Wonderfully dark and disturbing, Richard Gadd has come to Edinburgh’s Free Fringe not only to make his audience cry with laughter, but also to push the boundaries of physical comedy. I won’t ruin any surprises, but be prepared to recoil slightly and whisper to your friends, ‘What? This can’t be real! Why’s he doing that for comedy?!’

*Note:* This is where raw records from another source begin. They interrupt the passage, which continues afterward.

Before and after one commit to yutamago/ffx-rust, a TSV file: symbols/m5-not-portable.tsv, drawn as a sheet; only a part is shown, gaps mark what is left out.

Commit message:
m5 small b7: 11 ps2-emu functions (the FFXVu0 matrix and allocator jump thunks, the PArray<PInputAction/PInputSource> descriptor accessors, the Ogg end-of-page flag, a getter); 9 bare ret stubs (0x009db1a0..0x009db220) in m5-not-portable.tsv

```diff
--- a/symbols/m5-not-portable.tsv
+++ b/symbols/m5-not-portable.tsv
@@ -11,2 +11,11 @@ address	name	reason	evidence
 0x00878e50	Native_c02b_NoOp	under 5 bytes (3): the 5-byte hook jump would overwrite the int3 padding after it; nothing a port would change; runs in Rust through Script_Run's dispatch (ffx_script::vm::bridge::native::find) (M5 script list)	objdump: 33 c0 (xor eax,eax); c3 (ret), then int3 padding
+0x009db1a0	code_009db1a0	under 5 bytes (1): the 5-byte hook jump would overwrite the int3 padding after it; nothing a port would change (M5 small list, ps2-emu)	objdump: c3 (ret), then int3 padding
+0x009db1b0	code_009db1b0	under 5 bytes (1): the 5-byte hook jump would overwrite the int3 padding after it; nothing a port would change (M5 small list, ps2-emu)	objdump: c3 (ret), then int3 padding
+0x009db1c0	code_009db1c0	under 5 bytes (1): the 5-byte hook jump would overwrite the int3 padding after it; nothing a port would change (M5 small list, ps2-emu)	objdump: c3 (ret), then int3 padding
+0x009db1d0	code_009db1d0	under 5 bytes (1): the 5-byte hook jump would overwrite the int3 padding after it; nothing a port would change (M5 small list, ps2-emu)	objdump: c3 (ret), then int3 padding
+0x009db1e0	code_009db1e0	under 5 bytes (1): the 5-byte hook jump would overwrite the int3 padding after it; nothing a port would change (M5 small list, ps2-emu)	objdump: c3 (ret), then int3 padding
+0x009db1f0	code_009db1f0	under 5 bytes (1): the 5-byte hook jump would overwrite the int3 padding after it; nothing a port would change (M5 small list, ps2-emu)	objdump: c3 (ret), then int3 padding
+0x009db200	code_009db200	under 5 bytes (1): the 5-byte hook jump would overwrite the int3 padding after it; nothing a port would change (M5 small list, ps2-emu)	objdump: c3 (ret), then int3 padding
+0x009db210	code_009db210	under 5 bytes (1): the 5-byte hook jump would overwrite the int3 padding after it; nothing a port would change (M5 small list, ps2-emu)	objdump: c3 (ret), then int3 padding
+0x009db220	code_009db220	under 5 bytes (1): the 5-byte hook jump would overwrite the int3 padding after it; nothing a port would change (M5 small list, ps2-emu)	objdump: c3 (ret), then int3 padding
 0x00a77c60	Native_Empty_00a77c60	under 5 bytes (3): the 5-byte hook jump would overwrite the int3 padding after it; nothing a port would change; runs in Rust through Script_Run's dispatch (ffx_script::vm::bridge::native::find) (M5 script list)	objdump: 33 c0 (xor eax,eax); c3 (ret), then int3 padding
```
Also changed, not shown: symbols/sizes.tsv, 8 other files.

It’s simply for this shock factor that Gadd didn’t merit a 5 star rating, because the rest of his show was pure, up-front laughter. His psychotic stage persona really fuelled the energy behind the performance and it was refreshing to see a comedy act with a strong storyline, rather than a lineup of simple stand-alone jokes. His co-star Percy, too, has a wonderful persona which works well within Gadd’s story. A perfect combination of great acting and fantastic comedy, Gadd impressed the audience with an hour full of laughter, creative use of scenery and bewilderment (perhaps this part wasn’t as fun, but I suppose it added to the believability of his psychotic persona).

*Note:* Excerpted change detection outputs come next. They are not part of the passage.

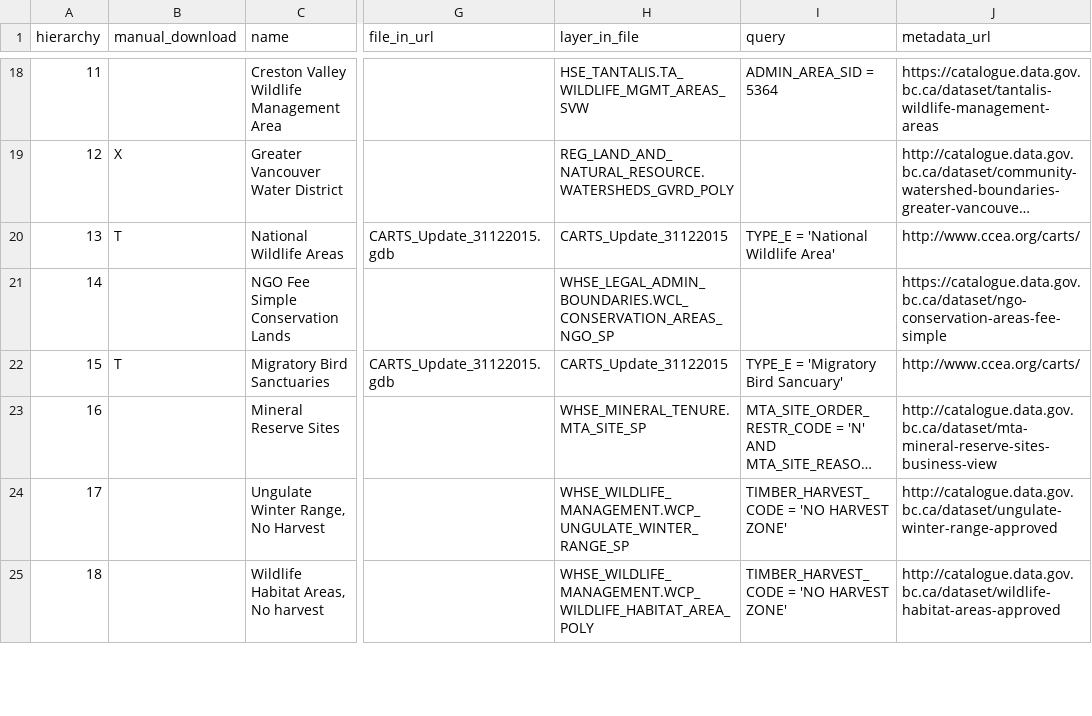
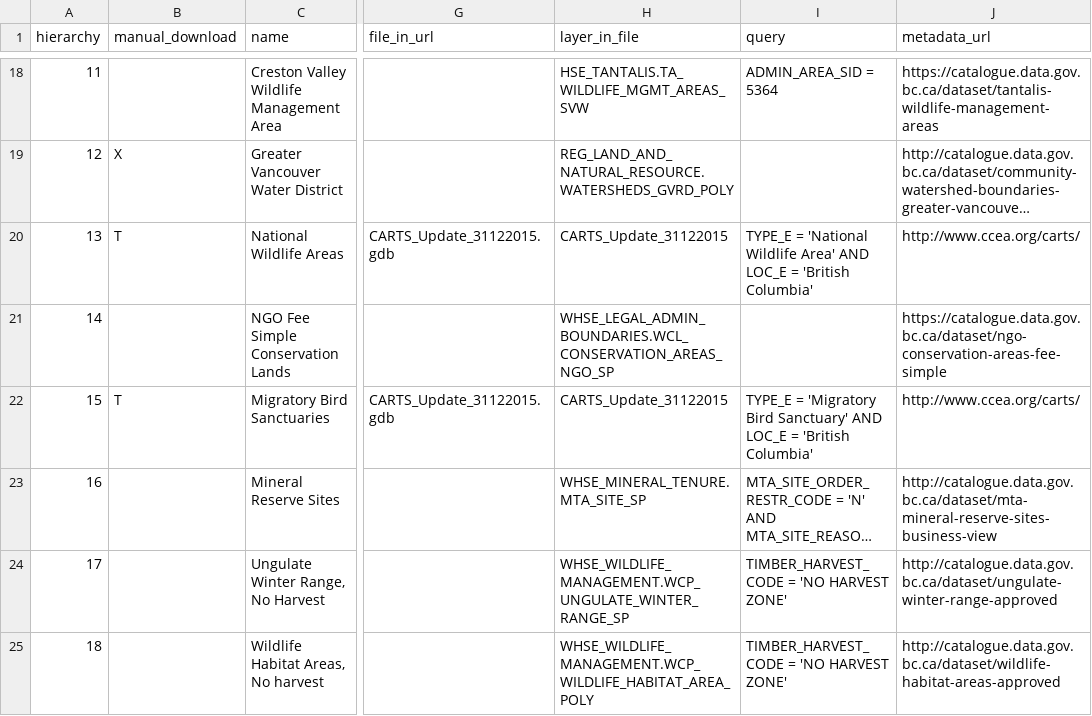
Before and after one commit to bcgov/designatedlands, a CSV file: sources.csv, drawn as a sheet; only a part is shown, gaps mark what is left out; long unchanged cells end in …; the diff names each change by its address in the sheet, - before the commit and + after, or states it on an @@ line.

Commit message:
Fix typo in MBS query, add BC to MBS and NWA query

```diff
--- a/sources.csv
+++ b/sources.csv
-I20 (query): …Wildlife Area'
+I20 (query): …Wildlife Area' AND LOC_E = 'British Columbia'
-I22 (query): …'Migratory Bird Sancuary'
+I22 (query): …'Migratory Bird Sanctuary' AND LOC_E = 'British Columbia'
```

Gadd uses a series of pre-recorded tapes and films to add to his setup, meaning the audience is able to see Gadd’s gradual decline into insanity from an earlier perspective. A brilliant and inventive way to combine storytelling with a comedy show; he was able to show the audience another dimension of his persona, one off the stage and in his character’s own setting.

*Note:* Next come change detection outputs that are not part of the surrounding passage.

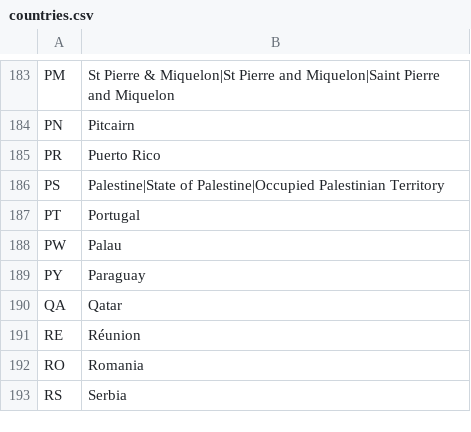
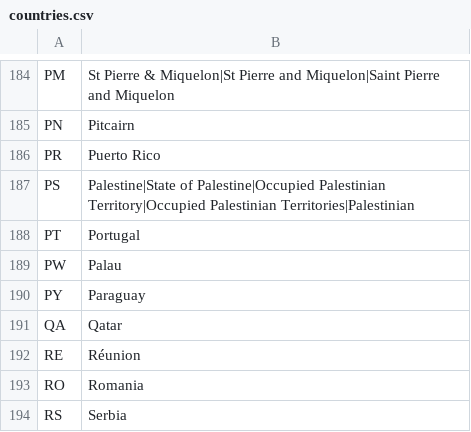
Before and after one commit to OmarIbannez/xolotl, a CSV file: src/xolotl/modules/screening/data/countries.csv, drawn as a sheet; only a part is shown, gaps mark what is left out; the diff covers the shown part only.

```diff
--- a/src/xolotl/modules/screening/data/countries.csv
+++ b/src/xolotl/modules/screening/data/countries.csv
@@ -185,3 +186,3 @@ PN,"Pitcairn"
 PR,"Puerto Rico"
-PS,"Palestine|State of Palestine|Occupied Palestinian Territory"
+PS,"Palestine|State of Palestine|Occupied Palestinian Territory|Occupied Palestinian Territories|Palestinian"
 PT,"Portugal"
```
Also changed, not shown: 2 added rows and 3 edited cells elsewhere in this file, 12 other files.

I came out of this show wanting all my friends to go see it too. Not just because it was genuinely funny, but also so they could see why it was, for some, so disturbing. I feel this man’s commitment to comedy should be rewarded with a full audience and I know they will not be disappointed in this show. Funny, quick-witted and sometimes just plain weird, Richard Gadd may be part of the Free Fringe, but he is definitely one of the more interesting and original comedians around.